In 2019, there were 185 admitted insurers in the CIMA zone and 19 admitted reinsurers. The region posted premium volume for life and non-life insurance of CFA1.24bn in 2019.

What do insurance buyers with international insurance programmes need to be aware of when purchasing coverage in the CIMA zone?

There are various regulations within the CIMA code that insurance buyers, their brokers and insurers must be aware of when seeking to transfer risk in the region.

For example, Article 13 of the CIMA code requires “cash before cover” – meaning that a policy cannot be delivered until the premium has been paid to the insurer, with some exceptions for state business or large premiums. This requirement is intended to ensure that insurance premiums are paid to the insurer without unreasonable delays.

Article 308 of the CIMA code also requires that reinsurance cessions from local insurers outside of the CIMA zone are limited. The authorised cession percentage varies by lines of business; for example, insurers can cede property damage and general liability risks outside of the CIMA zone to a maximum of 50%, while for motor liability and marine cargo, cessions outside of the CIMA zone are not authorised.

In addition, since 1 January 2020, insurers have been required to cede a percentage of premium to the regional reinsurer CICA Re. Additional compulsory reinsurance cessions to state-backed reinsurers can also be required in some countries, for example to Sen Re in Senegal or SCG Re in Gabon. In this dynamic region, such requirements are subject to change, underlining the importance of communicating regularly with insurers to ensure compliance with sometimes fast-changing rules.

Are there minimum capital requirements for local insurers?

Insurers operating in the CIMA zone must meet minimum capital requirements. CIMA set out rules requiring all insurance companies to have minimum share capital of CFA3bn by May 2019. By 2021, this minimum capital requirement is slated to rise to CFA5bn.
This deadline may be extended, however, to take into account the disruption caused by Covid-19.

These minimum capital requirements are intended to ensure the financial soundness of insurers operating in the CIMA zone, so ensuring insurers’ capacity to fulfil their obligations to policyholders with coverages placed in the area.

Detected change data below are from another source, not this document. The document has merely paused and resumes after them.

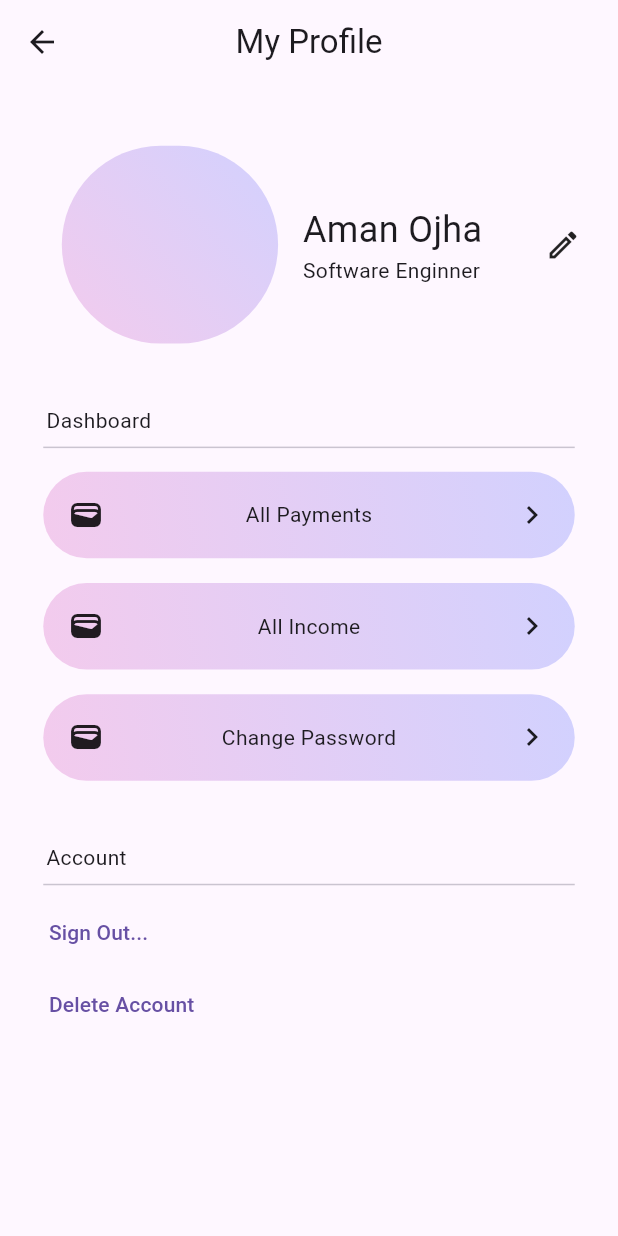
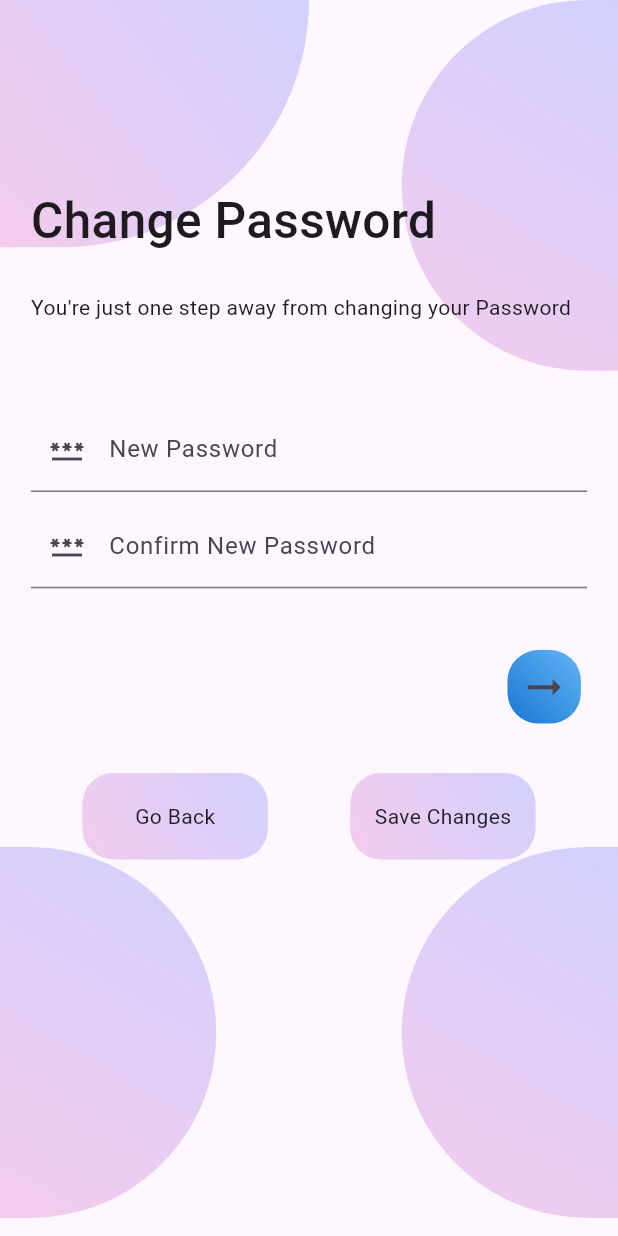
Before and after one commit to justaman045/spendwise, a Flutter app: the UserProfile screen opened directly, after a tap on "Change Password", on a phone screen of 412 x 824 dp. Run offline on Flutter 3.47's test engine with Material 3 defaults, Android fonts, the phone set to English and light mode, and no system bars; our stand-ins replace countup, get, permission_handler, syncfusion_flutter_charts; missing offline and left inert: flutter_sms_inbox.

Commit message:
Final development of UI Screens

```diff
--- /dev/null
+++ b/lib/Screens/change_password.dart
@@ -0,0 +1,240 @@
+import "package:flutter/material.dart";
+import "package:get/get.dart";
+
+class ChangePassword extends StatelessWidget {
+  const ChangePassword({super.key});
+
+  @override
+  Widget build(BuildContext context) {
+    final double height = MediaQuery.of(context).size.height;
+    final double width = MediaQuery.of(context).size.width;
+    return Scaffold(
+      // appBar: AppBar(
+      //   title: const Text("Change Password"),
+      //   centerTitle: true,
+      // ),
+      body: Column(
+        children: [
+          Stack(
+            children: [
+              Container(
+                height: height * 0.2,
+                width: width * 0.5,
+                decoration: BoxDecoration(
+                  borderRadius: BorderRadius.only(
+                    bottomRight: Radius.circular(height * 0.3),
+                  ),
+                  gradient: const LinearGradient(
+                    begin: Alignment.topRight,
+                    end: Alignment.bottomLeft,
+                    colors: [
+                      Color.fromRGBO(210, 209, 254, 1),
+                      Color.fromRGBO(243, 203, 237, 1),
+                    ],
+                  ),
+                ),
+              ),
+              Padding(
+                padding: EdgeInsets.only(left: width * 0.65),
+                child: Container(
+                  height: height * 0.3,
+                  width: width * 0.35,
+                  decoration: BoxDecoration(
+                    borderRadius: BorderRadius.only(
+                      topLeft: Radius.circular(height * 0.3),
+                      bottomLeft: Radius.circular(height * 0.3),
+                    ),
+                    gradient: const LinearGradient(
+                      begin: Alignment.topRight,
+                      end: Alignment.bottomLeft,
+                      colors: [
+                        Color.fromRGBO(210, 209, 254, 1),
+                        Color.fromRGBO(243, 203, 237, 1),
+                      ],
+                    ),
+                  ),
+                ),
+              ),
+              SafeArea(
+                child: Column(
+                  crossAxisAlignment: CrossAxisAlignment.start,
+                  children: [
+                    Padding(
+                      padding: EdgeInsets.only(
+                        top: height * 0.15,
+                        left: width * 0.05,
+                      ),
+                      child: Text(
+                        "Change Password",
+                        style: TextStyle(
+                          fontSize: height * 0.04,
+                          fontWeight: FontWeight.w500,
+                        ),
+                      ),
+                    ),
+                    Padding(
+                      padding: EdgeInsets.only(
+                          left: width * 0.05, top: height * 0.03),
+                      child: const Text(
+                          "You're just one step away from changing your Password"),
+                    ),
+                  ],
+                ),
+              ),
+            ],
+          ),
+          Padding(
+            padding: EdgeInsets.only(
+              left: width * 0.05,
+              right: width * 0.05,
+              top: height * 0.03,
+            ),
+            child: const TextField(
+              decoration: InputDecoration(
+                label: Text("New Password"),
+                prefixIcon: Icon(
+                  Icons.password,
+                ),
+              ),
+            ),
+          ),
+          Padding(
+            padding: EdgeInsets.symmetric(
+              horizontal: width * 0.05,
+              vertical: height * 0.01,
+            ),
+            child: const TextField(
+              decoration: InputDecoration(
+                label: Text("Confirm New Password"),
+                prefixIcon: Icon(
+                  Icons.password,
+                ),
+              ),
+            ),
+          ),
+          Padding(
+            padding: EdgeInsets.only(right: width * 0.06, top: height * 0.04),
+            child: Row(
+              mainAxisAlignment: MainAxisAlignment.end,
+              children: [
+                Container(
+                  decoration: BoxDecoration(
+                    borderRadius: BorderRadius.circular(width * 0.05),
+                    gradient: LinearGradient(
+                      begin: Alignment.topRight,
+                      end: Alignment.bottomLeft,
+                      colors: [
+                        Colors.blue.shade300,
+                        Colors.blue.shade700,
+                      ],
+                    ),
+                  ),
+                  child: IconButton(
+                    onPressed: () {},
+                    icon: Icon(
+                      Icons.arrow_right_alt_outlined,
+                      size: width * 0.08,
+                    ),
+                  ),
+                ),
+              ],
+            ),
+          ),
+          Stack(
+            children: [
+              Padding(
+                padding: EdgeInsets.symmetric(vertical: height * 0.04),
+                child: Row(
+                  mainAxisAlignment: MainAxisAlignment.spaceEvenly,
+                  children: [
+                    GestureDetector(
+                      onTap: () => Get.back(),
+                      child: Container(
+                        decoration: BoxDecoration(
+                          borderRadius: BorderRadius.circular(width * 0.05),
+                          gradient: const LinearGradient(
+                            begin: Alignment.topRight,
+                            end: Alignment.bottomLeft,
+                            colors: [
+                              Color.fromRGBO(210, 209, 254, 1),
+                              Color.fromRGBO(243, 203, 237, 1),
+                            ],
+                          ),
+                        ),
+                        width: width * 0.3,
+                        height: height * 0.07,
+                        child: const Center(
+                          child: Text("Go Back"),
+                        ),
+                      ),
+                    ),
+                    Container(
+                      decoration: BoxDecoration(
+                        borderRadius: BorderRadius.circular(width * 0.05),
+                        gradient: const LinearGradient(
+                          begin: Alignment.topRight,
+                          end: Alignment.bottomLeft,
+                          colors: [
+                            Color.fromRGBO(210, 209, 254, 1),
+                            Color.fromRGBO(243, 203, 237, 1),
+                          ],
+                        ),
+                      ),
+                      width: width * 0.3,
+                      height: height * 0.07,
+                      child: const Center(
+                        child: Text("Save Changes"),
+                      ),
+                    ),
+                  ],
+                ),
+              ),
+              Padding(
+                padding: EdgeInsets.only(top: height * 0.1),
+                child: Container(
+                  height: height * 0.3,
+                  width: width * 0.35,
+                  decoration: BoxDecoration(
+                    borderRadius: BorderRadius.only(
+                      bottomRight: Radius.circular(height * 0.3),
+                      topRight: Radius.circular(height * 0.3),
+                    ),
+                    gradient: const LinearGradient(
+                      begin: Alignment.topRight,
+                      end: Alignment.bottomLeft,
+                      colors: [
+                        Color.fromRGBO(210, 209, 254, 1),
+                        Color.fromRGBO(243, 203, 237, 1),
+                      ],
+                    ),
+                  ),
+                ),
+              ),
+              Padding(
+                padding: EdgeInsets.only(left: width * 0.65, top: height * 0.1),
+                child: Container(
+                  height: height * 0.3,
+                  width: width * 0.35,
+                  decoration: BoxDecoration(
+                    borderRadius: BorderRadius.only(
+                      topLeft: Radius.circular(height * 0.3),
+                      bottomLeft: Radius.circular(height * 0.3),
+                    ),
+                    gradient: const LinearGradient(
+                      begin: Alignment.topRight,
+                      end: Alignment.bottomLeft,
+                      colors: [
+                        Color.fromRGBO(210, 209, 254, 1),
+                        Color.fromRGBO(243, 203, 237, 1),
+                      ],
+                    ),
+                  ),
+                ),
+              ),
+            ],
+          ),
+        ],
+      ),
+    );
+  }
+}
--- a/lib/Screens/user_profile.dart
+++ b/lib/Screens/user_profile.dart
@@ -3,6 +3,7 @@ import "package:get/get.dart";
 import "package:spendwise/Requirements/data.dart";
 import "package:spendwise/Requirements/transaction.dart";
 import "package:spendwise/Screens/all_transactions.dart";
+import "package:spendwise/Screens/change_password.dart";
 import "package:spendwise/Screens/delete_account.dart";
 import "package:spendwise/Screens/edit_user_profile.dart";
 
@@ -139,7 +140,15 @@ class UserProfile extends StatelessWidget {
               text: "All Income",
             ),
             MyProfileButtons(
-              fn: () {},
+              fn: () {
+                Get.to(
+                  routeName: "changePassword",
+                  () => const ChangePassword(),
+                  transition: customTrans,
+                  curve: customCurve,
+                  duration: duration,
+                );
+              },
               width: width,
               height: height,
               icons: const Icon(Icons.wallet_rounded),
```
Also changed, not shown: lib/Requirements/data.dart (+20 -2 lines), lib/Screens/cash_entry.dart (added, +218 -0 lines), lib/Screens/delete_account.dart (+94 -1 lines), lib/Screens/edit_user_profile.dart (+6 -13 lines), lib/Screens/home_page.dart (+12 -1 lines), lib/Screens/recognized_accounts.dart (+13 -3 lines).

The requirements are blanket across the CIMA zone and do not take into account the different volumes of business written in the various members states, however. Some commentators have suggested that this may lead to consolidation among local players, for whom the minimum capital requirements are too steep. While this may mean there are fewer insurers operating in the region, it would mean those insurers are stronger financially and better able to protect policyholders.

How can international insurance companies help buyers to manage insurance programmes in the CIMA zone?

It’s important for risk managers with risks within the CIMA zone to work closely with their brokers and insurers to understand the variations in regulations, such as the differing levels of compulsory local cessions by line of business. While regulation is harmonised, it is not uniform, and buyers of insurance need to have comfort that they are complying with the rules in the various countries in which they wish to purchase coverage.
Working with brokers and insurers with local knowledge and expertise is, therefore, key.

The AXA group has four entities on the ground in the CIMA zone – in Cameroon, Gabon, Ivory Coast and Senegal. Those four entities already meet the 2021 capital requirement. For the other countries, we have established partnerships with local insurer members of an African network. We are, therefore, able to issue local coverages either via an owned entity or a network partner.

Contributed by Sébastien Loeffel, network partner relationship manager at AXA XL